The bank will slash 9,000 full-time jobs, 6,000 contractor positions and sell operations with 20,000 more workers. It will also close local operations in 10 smaller countries.
Most the jobs to be shed by selling businesses are at the bank’s Postbank retail bank, which the bank plans to divest. By 2018, the cuts and disposals are to shrink the bank’s workforce from around 103,000 to 77,000.
The announcement came Thursday as the bank reported a net loss of 6 billion euros ($6.6 billion). Net profit was hit by 5.8 billion euros in non-cash charges for the reduced value of its investment bank and Postbank.
The bank will not pay a dividend this year and next year to retain capital and strengthen the bank’s finances against possible financial turbulence.
Cryan said at a news conference that the bank faced “hard decisions” as he restructures it.
“We must reduce Deutsche Bank’s complexity,” he said.
The bank has struggled to reduce costs and make its administration more transparent and ethical as it deals with uneven profits and investigations into rigging financial benchmarks. Former co-CEO Anshu Jain resigned in June. The other co-CEO, Juergen Fitschen is leaving in May.
Cryan warned that “there will be consequences on compensation” when he was asked about the impact on executive bonuses but said he could not yet quantify them.
He said it would be “unacceptable not to share some of the costs that we have suffered” as a “consequence of poor historic behaviour.”
The bank has set aside billions to pay for fines and legal settlements and costs in a several cases, including the rigging by a number of banks of the key interest rate benchmark known as the London Interbank Offered Rate, or Libor. The bank paid $2.5 billion to regulators in Britain and the United States to settle the Libor case.

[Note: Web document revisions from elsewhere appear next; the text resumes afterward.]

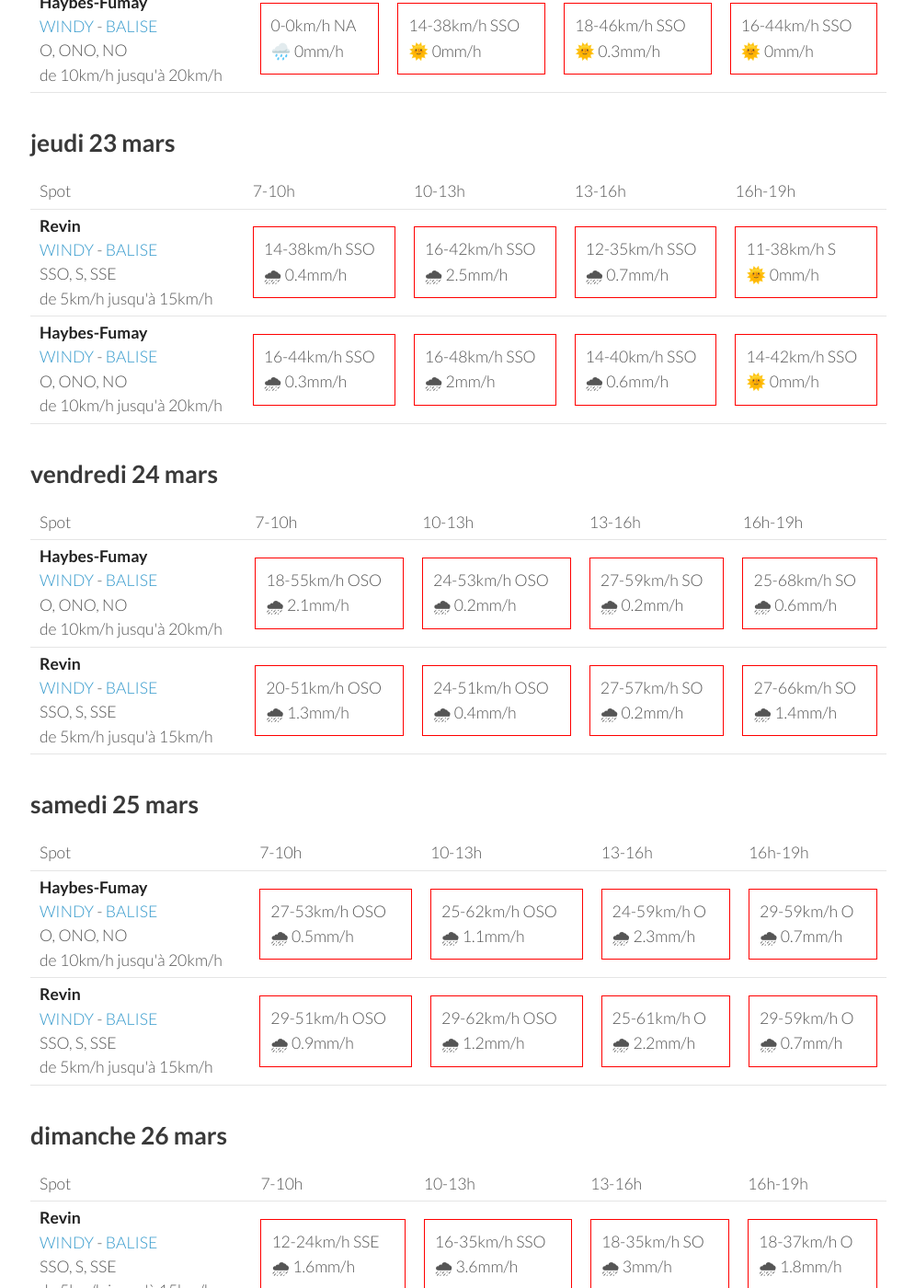
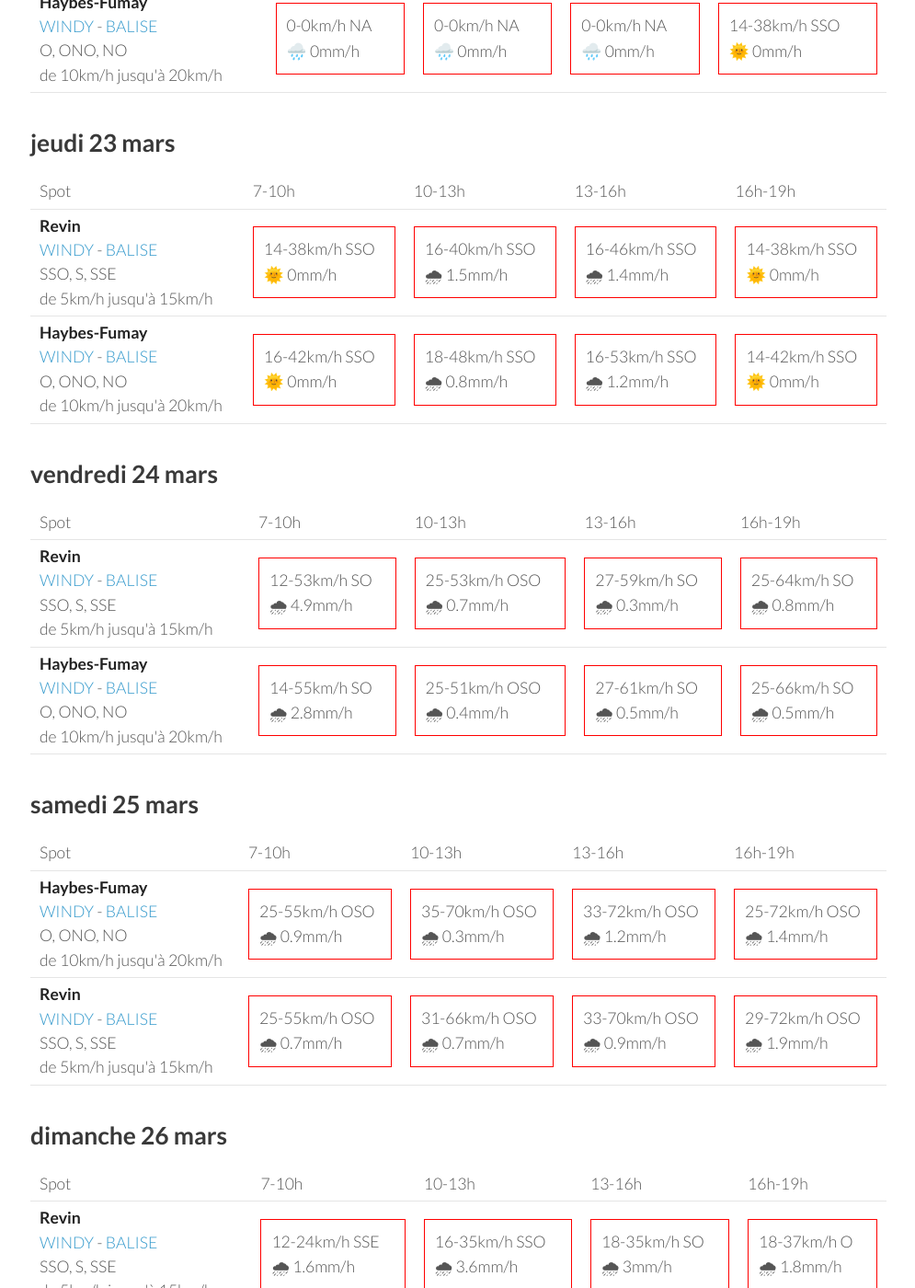
Before and after one commit to parapente-dans-le-nord/parapente-dans-le-nord.github.io, a Jekyll site: the page built from ardennes.markdown, in a window 1280 px wide and 1400 px high, scrolled down 499 px. Shown: the whole window at 92% size, without its empty margins (25-1020 px from the left). Built offline with Jekyll 4.4.1, drawn with Linux system fonts in a browser that asks for light colours; some of the changed text lies outside the part shown.

Commit message:
update index.markdown

```diff
--- a/ardennes.markdown
+++ b/ardennes.markdown
@@ -25,18 +25,18 @@ page mise à jour le mercredi 22 mars 13:10
         <td><strong>Revin</strong><br><a href="https://windy.com/49.948/4.625?49.543,4.625,8">WINDY</a> - <span class=""><a href="http://www.balisemeteo.com/balise.php?idBalise=5019">BALISE</a> </span><br> <span class="vent-favorable">SSO, S, SSE</span><br><span class="force-vent">de 5km/h jusqu'à 15km/h</span> </td>
 
             <td><div class="not-flyable"><p>0-0km/h NA</p><p>🌧️ 0mm/h</p></div></td>
-            <td><div class="not-flyable"><p>12-38km/h SSO</p><p>🌞 0mm/h</p></div></td>
-            <td><div class="not-flyable"><p>18-44km/h SSO</p><p>🌞 0.6mm/h</p></div></td>
-            <td><div class="not-flyable"><p>16-42km/h SSO</p><p>🌞 0mm/h</p></div></td>
+            <td><div class="not-flyable"><p>0-0km/h NA</p><p>🌧️ 0mm/h</p></div></td>
+            <td><div class="not-flyable"><p>0-0km/h NA</p><p>🌧️ 0mm/h</p></div></td>
+            <td><div class="not-flyable"><p>16-42km/h SSO</p><p>🌧 0.2mm/h</p></div></td>
 
     </tr>
 <tr>
         <td><strong>Haybes-Fumay</strong><br><a href="https://windy.com/49.998/4.715?49.913,4.738,10">WINDY</a> - <span class=""><a href="http://www.balisemeteo.com/balise.php?idBalise=104">BALISE</a> </span><br> <span class="vent-favorable">O, ONO, NO</span><br><span class="force-vent">de 10km/h jusqu'à 20km/h</span> </td>
 
             <td><div class="not-flyable"><p>0-0km/h NA</p><p>🌧️ 0mm/h</p></div></td>
+            <td><div class="not-flyable"><p>0-0km/h NA</p><p>🌧️ 0mm/h</p></div></td>
+            <td><div class="not-flyable"><p>0-0km/h NA</p><p>🌧️ 0mm/h</p></div></td>
             <td><div class="not-flyable"><p>14-38km/h SSO</p><p>🌞 0mm/h</p></div></td>
-            <td><div class="not-flyable"><p>18-46km/h SSO</p><p>🌞 0.3mm/h</p></div></td>
-            <td><div class="not-flyable"><p>16-44km/h SSO</p><p>🌞 0mm/h</p></div></td>
 
     </tr>
 
@@ -58,19 +58,19 @@ page mise à jour le mercredi 22 mars 13:10
 <tr>
         <td><strong>Revin</strong><br><a href="https://windy.com/49.948/4.625?49.543,4.625,8">WINDY</a> - <span class=""><a href="http://www.balisemeteo.com/balise.php?idBalise=5019">BALISE</a> </span><br> <span class="vent-favorable">SSO, S, SSE</span><br><span class="force-vent">de 5km/h jusqu'à 15km/h</span> </td>
 
-            <td><div class="not-flyable"><p>14-38km/h SSO</p><p>🌧 0.4mm/h</p></div></td>
-            <td><div class="not-flyable"><p>16-42km/h SSO</p><p>🌧 2.5mm/h</p></div></td>
-            <td><div class="not-flyable"><p>12-35km/h SSO</p><p>🌧 0.7mm/h</p></div></td>
-            <td><div class="not-flyable"><p>11-38km/h S</p><p>🌞 0mm/h</p></div></td>
+            <td><div class="not-flyable"><p>14-38km/h SSO</p><p>🌞 0mm/h</p></div></td>
+            <td><div class="not-flyable"><p>16-40km/h SSO</p><p>🌧 1.5mm/h</p></div></td>
+            <td><div class="not-flyable"><p>16-46km/h SSO</p><p>🌧 1.4mm/h</p></div></td>
+            <td><div class="not-flyable"><p>14-38km/h SSO</p><p>🌞 0mm/h</p></div></td>
 
 
     </tr>
 <tr>
         <td><strong>Haybes-Fumay</strong><br><a href="https://windy.com/49.998/4.715?49.913,4.738,10">WINDY</a> - <span class=""><a href="http://www.balisemeteo.com/balise.php?idBalise=104">BALISE</a> </span><br> <span class="vent-favorable">O, ONO, NO</span><br><span class="force-vent">de 10km/h jusqu'à 20km/h</span> </td>
 
-            <td><div class="not-flyable"><p>16-44km/h SSO</p><p>🌧 0.3mm/h</p></div></td>
-            <td><div class="not-flyable"><p>16-48km/h SSO</p><p>🌧 2mm/h</p></div></td>
-            <td><div class="not-flyable"><p>14-40km/h SSO</p><p>🌧 0.6mm/h</p></div></td>
+            <td><div class="not-flyable"><p>16-42km/h SSO</p><p>🌞 0mm/h</p></div></td>
+            <td><div class="not-flyable"><p>18-48km/h SSO</p><p>🌧 0.8mm/h</p></div></td>
+            <td><div class="not-flyable"><p>16-53km/h SSO</p><p>🌧 1.2mm/h</p></div></td>
             <td><div class="not-flyable"><p>14-42km/h SSO</p><p>🌞 0mm/h</p></div></td>
 
 
@@ -92,22 +92,22 @@ page mise à jour le mercredi 22 mars 13:10
       <td>16h-19h</td>
     </tr>
 <tr>
-        <td><strong>Haybes-Fumay</strong><br><a href="https://windy.com/49.998/4.715?49.913,4.738,10">WINDY</a> - <span class=""><a href="http://www.balisemeteo.com/balise.php?idBalise=104">BALISE</a> </span><br> <span class="vent-favorable">O, ONO, NO</span><br><span class="force-vent">de 10km/h jusqu'à 20km/h</span> </td>
+        <td><strong>Revin</strong><br><a href="https://windy.com/49.948/4.625?49.543,4.625,8">WINDY</a> - <span class=""><a href="http://www.balisemeteo.com/balise.php?idBalise=5019">BALISE</a> </span><br> <span class="vent-favorable">SSO, S, SSE</span><br><span class="force-vent">de 5km/h jusqu'à 15km/h</span> </td>
 
-            <td><div class="not-flyable"><p>18-55km/h OSO</p><p>🌧 2.1mm/h</p></div></td>
-            <td><div class="not-flyable"><p>24-53km/h OSO</p><p>🌧 0.2mm/h</p></div></td>
-            <td><div class="not-flyable"><p>27-59km/h SO</p><p>🌧 0.2mm/h</p></div></td>
-            <td><div class="not-flyable"><p>25-68km/h SO</p><p>🌧 0.6mm/h</p></div></td>
+            <td><div class="not-flyable"><p>12-53km/h SO</p><p>🌧 4.9mm/h</p></div></td>
+            <td><div class="not-flyable"><p>25-53km/h OSO</p><p>🌧 0.7mm/h</p></div></td>
+            <td><div class="not-flyable"><p>27-59km/h SO</p><p>🌧 0.3mm/h</p></div></td>
+            <td><div class="not-flyable"><p>25-64km/h SO</p><p>🌧 0.8mm/h</p></div></td>
 
 
     </tr>
 <tr>
-        <td><strong>Revin</strong><br><a href="https://windy.com/49.948/4.625?49.543,4.625,8">WINDY</a> - <span class=""><a href="http://www.balisemeteo.com/balise.php?idBalise=5019">BALISE</a> </span><br> <span class="vent-favorable">SSO, S, SSE</span><br><span class="force-vent">de 5km/h jusqu'à 15km/h</span> </td>
+        <td><strong>Haybes-Fumay</strong><br><a href="https://windy.com/49.998/4.715?49.913,4.738,10">WINDY</a> - <span class=""><a href="http://www.balisemeteo.com/balise.php?idBalise=104">BALISE</a> </span><br> <span class="vent-favorable">O, ONO, NO</span><br><span class="force-vent">de 10km/h jusqu'à 20km/h</span> </td>
 
-            <td><div class="not-flyable"><p>20-51km/h OSO</p><p>🌧 1.3mm/h</p></div></td>
-            <td><div class="not-flyable"><p>24-51km/h OSO</p><p>🌧 0.4mm/h</p></div></td>
-            <td><div class="not-flyable"><p>27-57km/h SO</p><p>🌧 0.2mm/h</p></div></td>
-            <td><div class="not-flyable"><p>27-66km/h SO</p><p>🌧 1.4mm/h</p></div></td>
+            <td><div class="not-flyable"><p>14-55km/h SO</p><p>🌧 2.8mm/h</p></div></td>
+            <td><div class="not-flyable"><p>25-51km/h OSO</p><p>🌧 0.4mm/h</p></div></td>
+            <td><div class="not-flyable"><p>27-61km/h SO</p><p>🌧 0.5mm/h</p></div></td>
+            <td><div class="not-flyable"><p>25-66km/h SO</p><p>🌧 0.5mm/h</p></div></td>
 
 
     </tr>
@@ -130,20 +130,20 @@ page mise à jour le mercredi 22 mars 13:10
 <tr>
         <td><strong>Haybes-Fumay</strong><br><a href="https://windy.com/49.998/4.715?49.913,4.738,10">WINDY</a> - <span class=""><a href="http://www.balisemeteo.com/balise.php?idBalise=104">BALISE</a> </span><br> <span class="vent-favorable">O, ONO, NO</span><br><span class="force-vent">de 10km/h jusqu'à 20km/h</span> </td>
 
-            <td><div class="not-flyable"><p>27-53km/h OSO</p><p>🌧 0.5mm/h</p></div></td>
-            <td><div class="not-flyable"><p>25-62km/h OSO</p><p>🌧 1.1mm/h</p></div></td>
-            <td><div class="not-flyable"><p>24-59km/h O</p><p>🌧 2.3mm/h</p></div></td>
-            <td><div class="not-flyable"><p>29-59km/h O</p><p>🌧 0.7mm/h</p></div></td>
+            <td><div class="not-flyable"><p>25-55km/h OSO</p><p>🌧 0.9mm/h</p></div></td>
+            <td><div class="not-flyable"><p>35-70km/h OSO</p><p>🌧 0.3mm/h</p></div></td>
+            <td><div class="not-flyable"><p>33-72km/h OSO</p><p>🌧 1.2mm/h</p></div></td>
+            <td><div class="not-flyable"><p>25-72km/h OSO</p><p>🌧 1.4mm/h</p></div></td>
 
 
     </tr>
 <tr>
         <td><strong>Revin</strong><br><a href="https://windy.com/49.948/4.625?49.543,4.625,8">WINDY</a> - <span class=""><a href="http://www.balisemeteo.com/balise.php?idBalise=5019">BALISE</a> </span><br> <span class="vent-favorable">SSO, S, SSE</span><br><span class="force-vent">de 5km/h jusqu'à 15km/h</span> </td>
 
-            <td><div class="not-flyable"><p>29-51km/h OSO</p><p>🌧 0.9mm/h</p></div></td>
-            <td><div class="not-flyable"><p>29-62km/h OSO</p><p>🌧 1.2mm/h</p></div></td>
-            <td><div class="not-flyable"><p>25-61km/h O</p><p>🌧 2.2mm/h</p></div></td>
-            <td><div class="not-flyable"><p>29-59km/h O</p><p>🌧 0.7mm/h</p></div></td>
+            <td><div class="not-flyable"><p>25-55km/h OSO</p><p>🌧 0.7mm/h</p></div></td>
+            <td><div class="not-flyable"><p>31-66km/h OSO</p><p>🌧 0.7mm/h</p></div></td>
+            <td><div class="not-flyable"><p>33-70km/h OSO</p><p>🌧 0.9mm/h</p></div></td>
+            <td><div class="not-flyable"><p>29-72km/h OSO</p><p>🌧 1.9mm/h</p></div></td>
 
 
     </tr>
```
Also changed, not shown: other parts of ardennes.markdown (+1 -1 lines).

The bank said it would close its onshore operations in Argentina, Chile, Mexico, Peru, Uruguay, Denmark, Finland, Norway, Malta and New Zealand. Some branches in Germany would close as well, Cryan said. Of the 9,000 internal job cuts, about 4,000 will take place in Germany.